Because of this last feature, short stories are ideal for helping us learn about this literary convention known as “plot.” The term “plot” simply refers to the sequence of events an author links up into one, unified action, and you can map these terms onto a kind of a graph to show how they work together to create a dramatic story.
Picture, if you will, a hill with a gentle rise on one side, and a rather precipitous drop on the other. Each of the terms below can be mapped onto this hill.
Before you get to the hill, as you walk along ground that is nearly flat, you hit the “exposition,” or the part of the story that gives the reader information about the characters and setting they need so they don’t get lost.
As you keep walking, the ground begins to rise. You have hit your first “conflict,” which is just a fancy word for a major problem or issue to be resolved in the plot. As conflict adds to conflict the ground gets steeper. This is known as “rising action.” Sometimes, rising action is accompanied by “foreshadowing,” which is a subtle hint an author gives you of things to come.
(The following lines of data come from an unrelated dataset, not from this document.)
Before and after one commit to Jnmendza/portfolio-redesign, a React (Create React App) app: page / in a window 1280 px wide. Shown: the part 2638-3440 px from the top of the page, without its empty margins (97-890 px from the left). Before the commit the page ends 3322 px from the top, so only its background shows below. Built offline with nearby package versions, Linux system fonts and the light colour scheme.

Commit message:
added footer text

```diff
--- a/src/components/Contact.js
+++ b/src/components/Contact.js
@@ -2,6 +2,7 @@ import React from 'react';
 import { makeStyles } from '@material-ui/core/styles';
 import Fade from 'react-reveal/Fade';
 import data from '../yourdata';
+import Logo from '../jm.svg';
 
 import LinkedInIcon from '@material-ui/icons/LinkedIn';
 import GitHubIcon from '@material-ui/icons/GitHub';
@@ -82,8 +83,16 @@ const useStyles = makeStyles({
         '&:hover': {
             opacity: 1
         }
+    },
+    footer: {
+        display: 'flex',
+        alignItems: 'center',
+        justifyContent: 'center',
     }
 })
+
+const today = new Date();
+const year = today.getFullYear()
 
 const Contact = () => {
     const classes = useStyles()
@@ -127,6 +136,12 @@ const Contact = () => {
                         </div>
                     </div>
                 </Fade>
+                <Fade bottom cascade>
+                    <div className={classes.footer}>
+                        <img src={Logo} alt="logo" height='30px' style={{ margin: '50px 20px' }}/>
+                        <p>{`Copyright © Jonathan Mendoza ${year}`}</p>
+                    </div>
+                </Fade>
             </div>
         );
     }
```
As you near the top of the rise, you approach the “climax,” which is the point of greatest dramatic tension, and the moment when the outcome is decided. Will the woman get her man? Will the frog turn into prince? Will the bomb explode? These are all questions that are finally answered as the story reaches its most climactic moment.
After that, it’s a quick drop down through the “denouement,” which is a French word which means something like ” the untying of the knot.” You’re supposed to imagine that life, before conflict, was a smooth, untangled rope. As the author adds conflict, though, the rope becomes twisted and knotted. Each conflict adds a knot. At the end of the story, the author must resolve or address each conflict she created along the way, thus “untying” all the knots she created during the rising action. The “denouement” is also known as “falling action” or “resolution.” Short stories generally spend very little time on this “falling action,” usually leaving their readers’ splatted on the floor below after a dizzying fall from a dramatic climax.
So that’s all you need to know from today. We talked plot and read the story “A lickpenny lover,” by O. Henry, which exhibited all these traits of plot, and is also quite humorous, if you know anything about Coney Island, which my students do. Well, they do now. A fat lot of good it’ll do ’em now that the story’s ended…
Anyway, happy DPF to all, and to all a good night.